Top of Study material

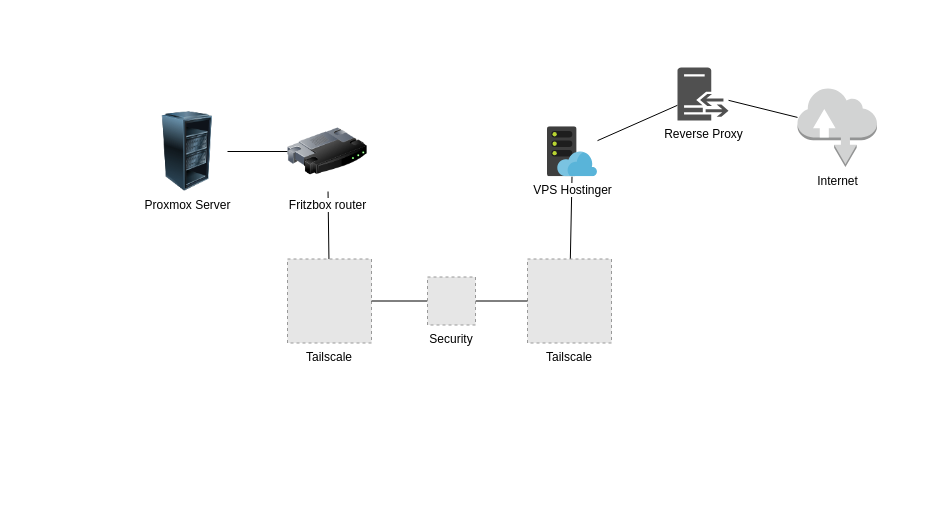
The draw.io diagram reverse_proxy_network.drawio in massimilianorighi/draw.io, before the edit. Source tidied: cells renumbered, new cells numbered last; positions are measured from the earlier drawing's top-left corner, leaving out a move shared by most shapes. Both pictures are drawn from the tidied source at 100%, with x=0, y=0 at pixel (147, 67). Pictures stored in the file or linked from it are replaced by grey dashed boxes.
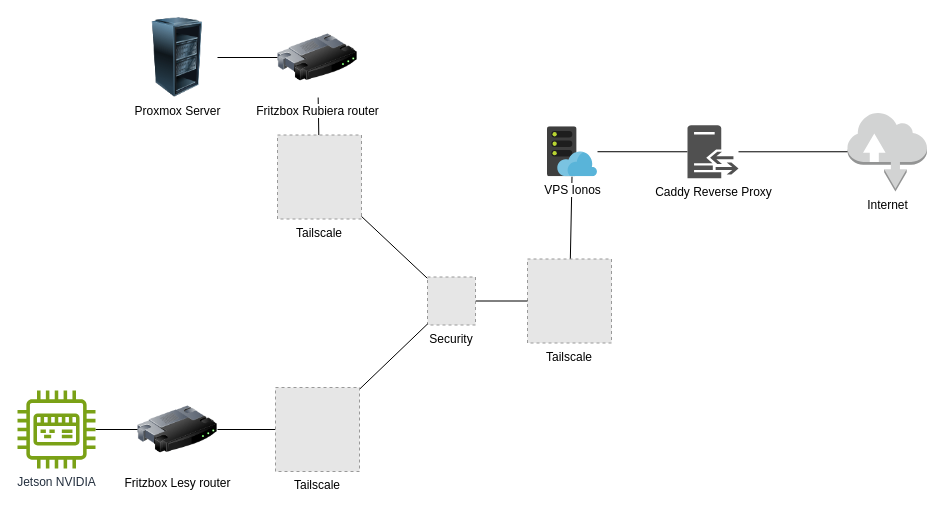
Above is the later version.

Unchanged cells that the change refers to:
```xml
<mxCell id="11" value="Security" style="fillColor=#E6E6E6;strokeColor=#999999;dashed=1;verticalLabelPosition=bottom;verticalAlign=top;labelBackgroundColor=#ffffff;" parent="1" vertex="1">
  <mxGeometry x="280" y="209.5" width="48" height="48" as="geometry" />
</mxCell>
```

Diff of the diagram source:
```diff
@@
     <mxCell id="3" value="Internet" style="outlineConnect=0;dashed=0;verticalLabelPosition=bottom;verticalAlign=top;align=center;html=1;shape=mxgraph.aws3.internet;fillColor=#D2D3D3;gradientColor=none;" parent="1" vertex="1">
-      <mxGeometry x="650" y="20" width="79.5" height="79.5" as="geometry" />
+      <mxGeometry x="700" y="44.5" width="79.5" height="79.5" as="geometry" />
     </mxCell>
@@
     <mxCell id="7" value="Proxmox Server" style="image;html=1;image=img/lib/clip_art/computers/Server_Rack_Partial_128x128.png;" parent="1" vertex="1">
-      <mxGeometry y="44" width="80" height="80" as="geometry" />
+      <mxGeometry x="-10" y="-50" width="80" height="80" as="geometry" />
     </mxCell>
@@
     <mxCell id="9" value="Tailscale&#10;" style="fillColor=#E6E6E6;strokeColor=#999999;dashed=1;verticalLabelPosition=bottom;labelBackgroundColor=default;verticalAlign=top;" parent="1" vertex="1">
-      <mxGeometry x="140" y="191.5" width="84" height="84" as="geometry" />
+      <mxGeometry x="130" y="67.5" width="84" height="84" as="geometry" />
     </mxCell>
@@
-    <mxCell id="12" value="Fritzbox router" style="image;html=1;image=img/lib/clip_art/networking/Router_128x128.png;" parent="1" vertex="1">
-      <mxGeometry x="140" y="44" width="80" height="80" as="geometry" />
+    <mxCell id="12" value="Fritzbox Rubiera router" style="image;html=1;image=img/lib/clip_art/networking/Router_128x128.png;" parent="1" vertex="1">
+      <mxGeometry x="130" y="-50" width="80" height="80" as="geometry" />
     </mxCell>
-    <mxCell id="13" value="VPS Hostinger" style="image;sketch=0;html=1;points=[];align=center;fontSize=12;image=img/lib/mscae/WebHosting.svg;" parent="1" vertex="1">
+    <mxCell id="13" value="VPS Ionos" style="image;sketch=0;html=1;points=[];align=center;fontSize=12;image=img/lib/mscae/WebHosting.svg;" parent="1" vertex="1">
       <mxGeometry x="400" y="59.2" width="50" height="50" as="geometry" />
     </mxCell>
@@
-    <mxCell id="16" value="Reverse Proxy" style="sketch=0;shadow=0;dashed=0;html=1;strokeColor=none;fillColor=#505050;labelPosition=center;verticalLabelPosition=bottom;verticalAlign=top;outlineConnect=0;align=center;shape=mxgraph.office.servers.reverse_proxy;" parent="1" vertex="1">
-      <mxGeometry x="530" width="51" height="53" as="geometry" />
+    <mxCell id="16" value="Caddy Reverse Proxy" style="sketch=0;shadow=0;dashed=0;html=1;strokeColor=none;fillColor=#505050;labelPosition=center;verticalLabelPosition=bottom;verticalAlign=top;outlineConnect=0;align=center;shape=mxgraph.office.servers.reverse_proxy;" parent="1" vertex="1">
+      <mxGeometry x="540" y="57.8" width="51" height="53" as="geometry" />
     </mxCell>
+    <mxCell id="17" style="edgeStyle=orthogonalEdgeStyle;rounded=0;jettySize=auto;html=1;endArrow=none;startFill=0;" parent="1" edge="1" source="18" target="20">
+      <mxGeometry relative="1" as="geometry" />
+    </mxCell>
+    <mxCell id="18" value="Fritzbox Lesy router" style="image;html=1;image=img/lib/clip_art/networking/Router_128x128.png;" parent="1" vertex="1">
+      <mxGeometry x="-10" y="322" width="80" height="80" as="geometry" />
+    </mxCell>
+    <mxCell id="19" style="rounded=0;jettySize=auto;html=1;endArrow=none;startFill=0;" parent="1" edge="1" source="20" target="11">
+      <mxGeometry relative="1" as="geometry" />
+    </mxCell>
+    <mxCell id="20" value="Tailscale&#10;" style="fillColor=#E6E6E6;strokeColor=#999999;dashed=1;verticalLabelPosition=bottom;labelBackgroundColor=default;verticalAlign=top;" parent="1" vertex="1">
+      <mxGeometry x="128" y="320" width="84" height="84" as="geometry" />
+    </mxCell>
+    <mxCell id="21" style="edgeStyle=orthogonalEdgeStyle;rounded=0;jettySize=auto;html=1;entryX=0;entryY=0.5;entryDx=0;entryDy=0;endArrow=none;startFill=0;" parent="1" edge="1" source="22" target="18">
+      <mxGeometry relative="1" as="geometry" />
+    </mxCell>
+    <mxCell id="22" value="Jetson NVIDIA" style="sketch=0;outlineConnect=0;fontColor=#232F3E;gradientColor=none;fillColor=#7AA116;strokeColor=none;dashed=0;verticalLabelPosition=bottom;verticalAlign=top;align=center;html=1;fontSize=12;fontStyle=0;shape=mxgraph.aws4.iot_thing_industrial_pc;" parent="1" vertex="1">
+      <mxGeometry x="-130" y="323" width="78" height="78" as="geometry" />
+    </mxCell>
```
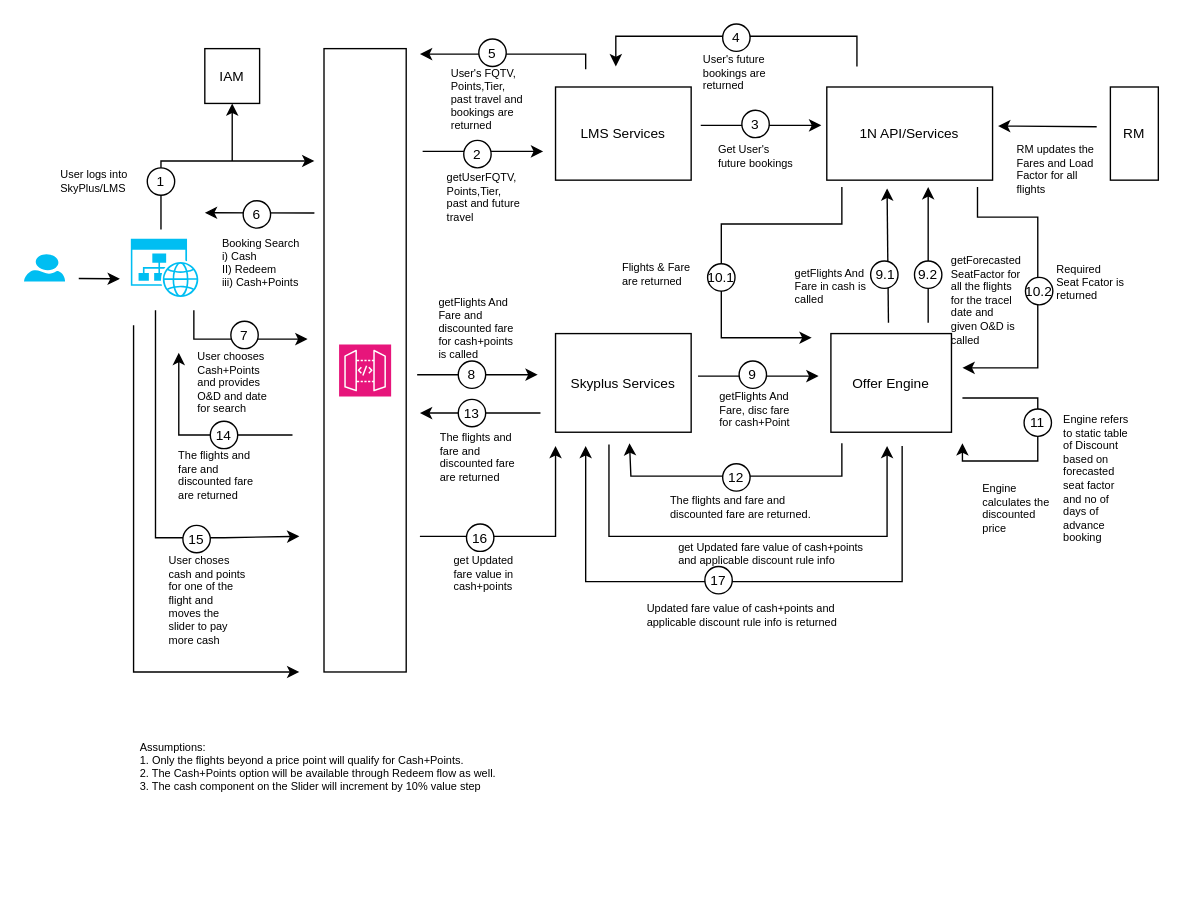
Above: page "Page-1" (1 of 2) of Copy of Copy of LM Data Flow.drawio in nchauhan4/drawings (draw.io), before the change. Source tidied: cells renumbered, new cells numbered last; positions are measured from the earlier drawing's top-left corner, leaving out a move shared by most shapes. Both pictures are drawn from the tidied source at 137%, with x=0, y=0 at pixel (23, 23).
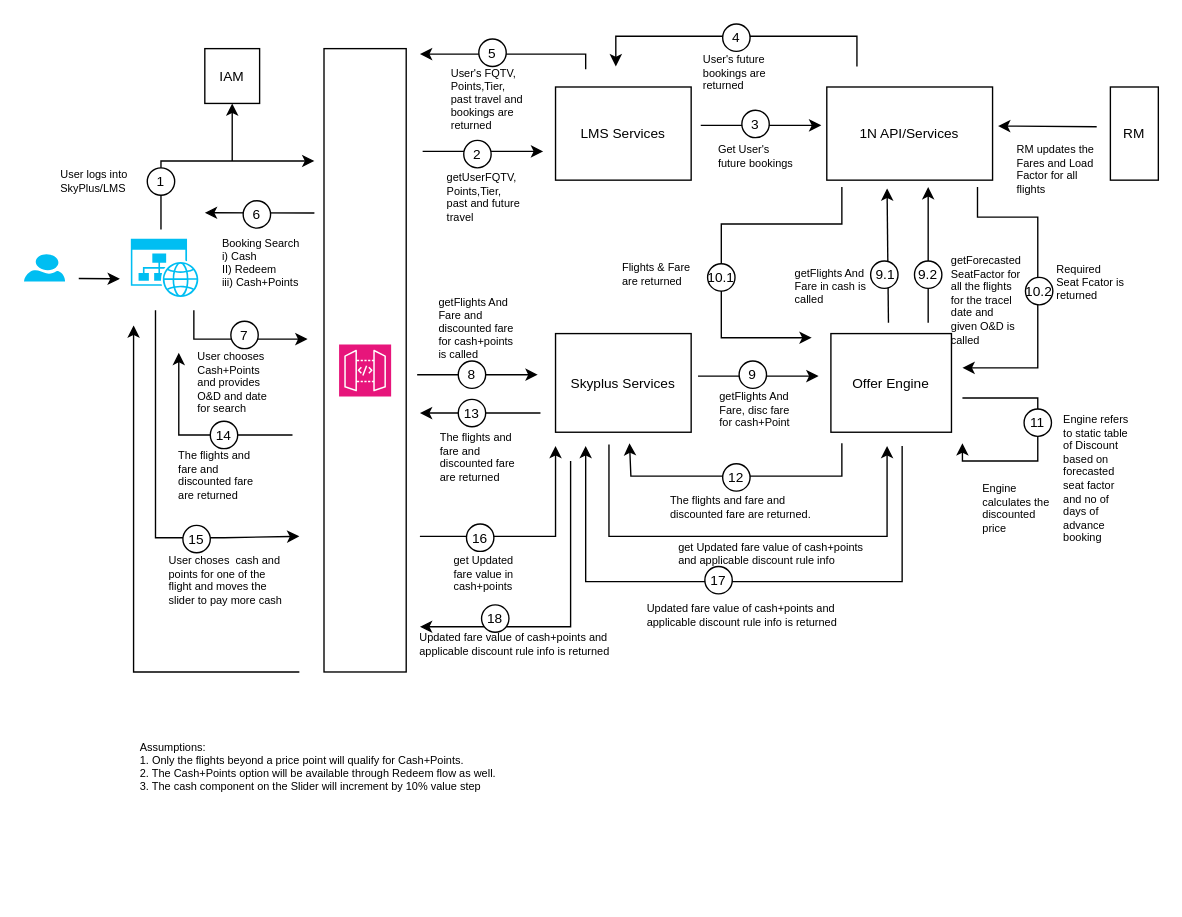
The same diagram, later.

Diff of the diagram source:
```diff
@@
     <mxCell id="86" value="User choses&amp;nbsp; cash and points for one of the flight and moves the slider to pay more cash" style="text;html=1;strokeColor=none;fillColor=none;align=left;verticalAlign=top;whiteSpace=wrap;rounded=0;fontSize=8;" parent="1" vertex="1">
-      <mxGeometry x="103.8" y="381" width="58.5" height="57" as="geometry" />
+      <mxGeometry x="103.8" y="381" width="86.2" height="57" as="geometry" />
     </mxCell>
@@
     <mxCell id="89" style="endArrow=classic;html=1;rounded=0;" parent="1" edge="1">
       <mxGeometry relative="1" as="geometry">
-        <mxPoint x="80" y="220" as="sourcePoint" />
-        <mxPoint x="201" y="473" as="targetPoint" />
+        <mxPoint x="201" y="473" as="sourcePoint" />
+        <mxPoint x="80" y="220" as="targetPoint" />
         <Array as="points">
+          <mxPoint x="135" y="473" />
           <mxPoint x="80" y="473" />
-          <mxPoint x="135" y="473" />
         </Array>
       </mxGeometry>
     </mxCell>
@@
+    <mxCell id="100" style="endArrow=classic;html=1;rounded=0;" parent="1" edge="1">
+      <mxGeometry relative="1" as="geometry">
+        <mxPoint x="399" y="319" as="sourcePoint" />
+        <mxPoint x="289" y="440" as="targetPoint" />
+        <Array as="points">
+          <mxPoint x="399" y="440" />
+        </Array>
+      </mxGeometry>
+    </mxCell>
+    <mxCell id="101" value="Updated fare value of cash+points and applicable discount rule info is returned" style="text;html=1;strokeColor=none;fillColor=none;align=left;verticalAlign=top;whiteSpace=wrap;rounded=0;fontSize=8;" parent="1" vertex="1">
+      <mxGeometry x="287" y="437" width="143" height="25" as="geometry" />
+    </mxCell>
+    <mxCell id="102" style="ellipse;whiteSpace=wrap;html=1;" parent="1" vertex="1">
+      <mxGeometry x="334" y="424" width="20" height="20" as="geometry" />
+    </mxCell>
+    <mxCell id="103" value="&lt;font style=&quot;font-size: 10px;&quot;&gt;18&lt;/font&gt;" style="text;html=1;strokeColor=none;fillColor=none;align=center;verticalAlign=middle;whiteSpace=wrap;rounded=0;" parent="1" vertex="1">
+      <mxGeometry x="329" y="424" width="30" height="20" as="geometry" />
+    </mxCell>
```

Bottom of Study material

## Task prompt
Find every line in the records that contains the word "wrap"; copy those lines.

## Finished task
     <mxCell id="86" value="User choses&amp;nbsp; cash and points for one of the flight and moves the slider to pay more cash" style="text;html=1;strokeColor=none;fillColor=none;align=left;verticalAlign=top;whiteSpace=wrap;rounded=0;fontSize=8;" parent="1" vertex="1">
+    <mxCell id="101" value="Updated fare value of cash+points and applicable discount rule info is returned" style="text;html=1;strokeColor=none;fillColor=none;align=left;verticalAlign=top;whiteSpace=wrap;rounded=0;fontSize=8;" parent="1" vertex="1">
+    <mxCell id="102" style="ellipse;whiteSpace=wrap;html=1;" parent="1" vertex="1">
+    <mxCell id="103" value="&lt;font style=&quot;font-size: 10px;&quot;&gt;18&lt;/font&gt;" style="text;html=1;strokeColor=none;fillColor=none;align=center;verticalAlign=middle;whiteSpace=wrap;rounded=0;" parent="1" vertex="1">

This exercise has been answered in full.